Directions for this task:
Please return every line of the records below that contains the word "Before".

BEGIN

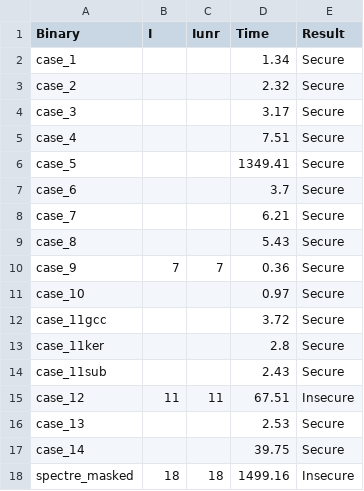
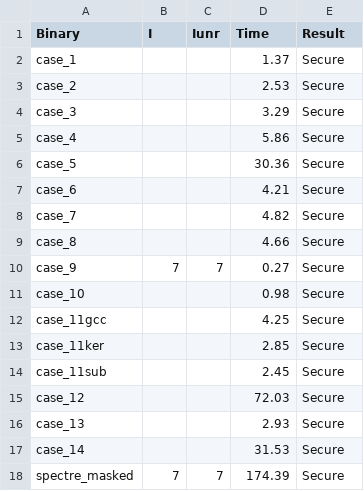
Before and after one commit to YBushi/angr-speculative-pht, a CSV file: angr-spec/results/spectre_masked_results.csv, drawn as a sheet.

```diff
--- a/angr-spec/results/spectre_masked_results.csv
+++ b/angr-spec/results/spectre_masked_results.csv
@@ -1,18 +1,18 @@
 Binary,I,Iunr,Time,Result
-case_1,,,1.34,Secure
-case_2,,,2.32,Secure
-case_3,,,3.17,Secure
-case_4,,,7.51,Secure
-case_5,,,1349.41,Secure
-case_6,,,3.7,Secure
-case_7,,,6.21,Secure
-case_8,,,5.43,Secure
-case_9,7,7,0.36,Secure
-case_10,,,0.97,Secure
-case_11gcc,,,3.72,Secure
-case_11ker,,,2.8,Secure
-case_11sub,,,2.43,Secure
-case_12,11,11,67.51,Insecure
-case_13,,,2.53,Secure
-case_14,,,39.75,Secure
-spectre_masked,18,18,1499.16,Insecure
+case_1,,,1.37,Secure
+case_2,,,2.53,Secure
+case_3,,,3.29,Secure
+case_4,,,5.86,Secure
+case_5,,,30.36,Secure
+case_6,,,4.21,Secure
+case_7,,,4.82,Secure
+case_8,,,4.66,Secure
+case_9,7,7,0.27,Secure
+case_10,,,0.98,Secure
+case_11gcc,,,4.25,Secure
+case_11ker,,,2.85,Secure
+case_11sub,,,2.45,Secure
+case_12,,,72.03,Secure
+case_13,,,2.93,Secure
+case_14,,,31.53,Secure
+spectre_masked,7,7,174.39,Secure
```
Also changed, not shown: 11 other files.
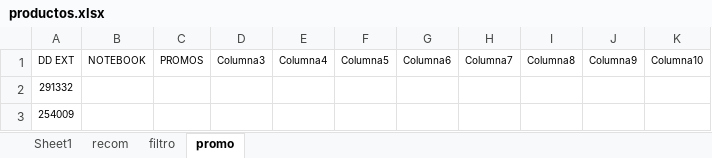
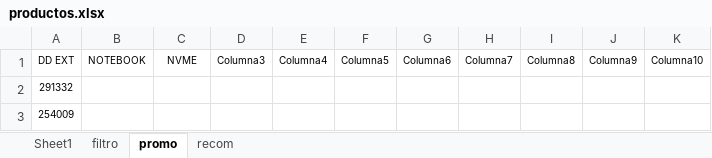
Before and after one commit to scperu/store, an Excel workbook: productos.xlsx, sheet promo, drawn as a sheet; values as stored, in another font and other column widths than the file's, no borders; table styles not drawn; the diff names each change by its address in the sheet, - before the commit and + after, or states it on an @@ line.

```diff
--- a/productos.xlsx (sheet promo)
+++ b/productos.xlsx (sheet promo)
@@ sheet tab order changed: Sheet1 | filtro | promo | recom @@
-C1: PROMOS
+C1: NVME
```
Also changed, not shown: sheet recom, sheet filtro.
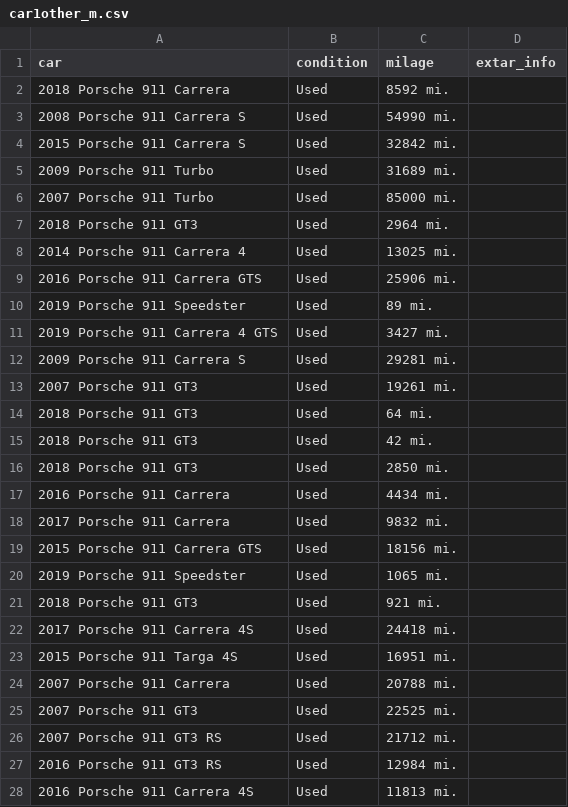
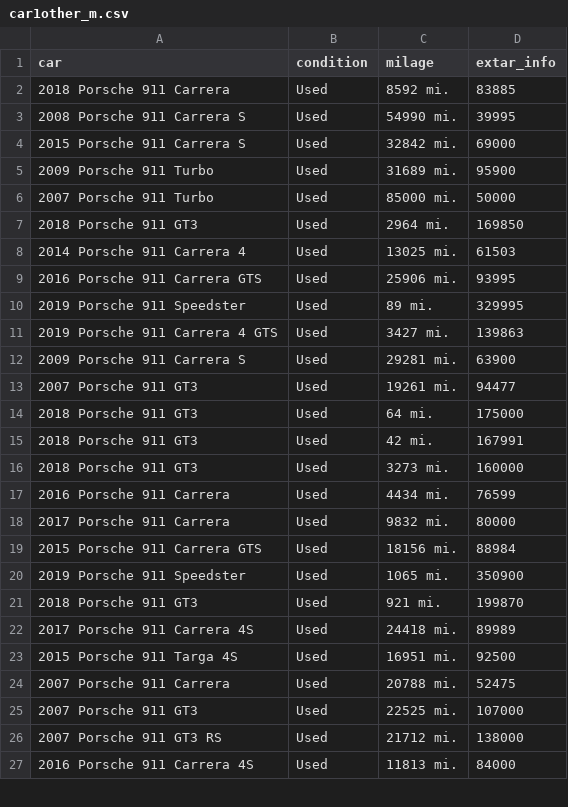
Before and after one commit to popkdodge/Unit-2-Build, a CSV file: Porsche_Datasets/Manual/car1other_m.csv, drawn as a sheet; only a part is shown; the diff covers the shown part only.

```diff
--- a/Porsche_Datasets/Manual/car1other_m.csv
+++ b/Porsche_Datasets/Manual/car1other_m.csv
@@ -1,28 +1,27 @@
 car,condition,milage,extar_info
-2018 Porsche 911 Carrera,Used,8592 mi.
-2008 Porsche 911 Carrera S,Used,54990 mi.
-2015 Porsche 911 Carrera S,Used,32842 mi.
-2009 Porsche 911 Turbo,Used,31689 mi.
-2007 Porsche 911 Turbo,Used,85000 mi.
-2018 Porsche 911 GT3,Used,2964 mi.
-2014 Porsche 911 Carrera 4,Used,13025 mi.
-2016 Porsche 911 Carrera GTS,Used,25906 mi.
-2019 Porsche 911 Speedster,Used,89 mi.
-2019 Porsche 911 Carrera 4 GTS,Used,3427 mi.
-2009 Porsche 911 Carrera S,Used,29281 mi.
-2007 Porsche 911 GT3,Used,19261 mi.
-2018 Porsche 911 GT3,Used,64 mi.
-2018 Porsche 911 GT3,Used,42 mi.
-2018 Porsche 911 GT3,Used,2850 mi.
-2016 Porsche 911 Carrera,Used,4434 mi.
-2017 Porsche 911 Carrera,Used,9832 mi.
-2015 Porsche 911 Carrera GTS,Used,18156 mi.
-2019 Porsche 911 Speedster,Used,1065 mi.
-2018 Porsche 911 GT3,Used,921 mi.
-2017 Porsche 911 Carrera 4S,Used,24418 mi.
-2015 Porsche 911 Targa 4S,Used,16951 mi.
-2007 Porsche 911 Carrera,Used,20788 mi.
-2007 Porsche 911 GT3,Used,22525 mi.
-2007 Porsche 911 GT3 RS,Used,21712 mi.
-2016 Porsche 911 GT3 RS,Used,12984 mi.
-2016 Porsche 911 Carrera 4S,Used,11813 mi.
+2018 Porsche 911 Carrera,Used,8592 mi.,83885
+2008 Porsche 911 Carrera S,Used,54990 mi.,39995
+2015 Porsche 911 Carrera S,Used,32842 mi.,69000
+2009 Porsche 911 Turbo,Used,31689 mi.,95900
+2007 Porsche 911 Turbo,Used,85000 mi.,50000
+2018 Porsche 911 GT3,Used,2964 mi.,169850
+2014 Porsche 911 Carrera 4,Used,13025 mi.,61503
+2016 Porsche 911 Carrera GTS,Used,25906 mi.,93995
+2019 Porsche 911 Speedster,Used,89 mi.,329995
+2019 Porsche 911 Carrera 4 GTS,Used,3427 mi.,139863
+2009 Porsche 911 Carrera S,Used,29281 mi.,63900
+2007 Porsche 911 GT3,Used,19261 mi.,94477
+2018 Porsche 911 GT3,Used,64 mi.,175000
+2018 Porsche 911 GT3,Used,42 mi.,167991
+2018 Porsche 911 GT3,Used,3273 mi.,160000
+2016 Porsche 911 Carrera,Used,4434 mi.,76599
+2017 Porsche 911 Carrera,Used,9832 mi.,80000
+2015 Porsche 911 Carrera GTS,Used,18156 mi.,88984
+2019 Porsche 911 Speedster,Used,1065 mi.,350900
+2018 Porsche 911 GT3,Used,921 mi.,199870
+2017 Porsche 911 Carrera 4S,Used,24418 mi.,89989
+2015 Porsche 911 Targa 4S,Used,16951 mi.,92500
+2007 Porsche 911 Carrera,Used,20788 mi.,52475
+2007 Porsche 911 GT3,Used,22525 mi.,107000
+2007 Porsche 911 GT3 RS,Used,21712 mi.,138000
+2016 Porsche 911 Carrera 4S,Used,11813 mi.,84000
```
Also changed, not shown: 1 removed row and 35 edited cells elsewhere in this file, Porsche_Datasets/Manual/car2black_m.csv.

END

Solved exercise:
Before and after one commit to YBushi/angr-speculative-pht, a CSV file: angr-spec/results/spectre_masked_results.csv, drawn as a sheet.
Before and after one commit to scperu/store, an Excel workbook: productos.xlsx, sheet promo, drawn as a sheet; values as stored, in another font and other column widths than the file's, no borders; table styles not drawn; the diff names each change by its address in the sheet, - before the commit and + after, or states it on an @@ line.
Before and after one commit to popkdodge/Unit-2-Build, a CSV file: Porsche_Datasets/Manual/car1other_m.csv, drawn as a sheet; only a part is shown; the diff covers the shown part only.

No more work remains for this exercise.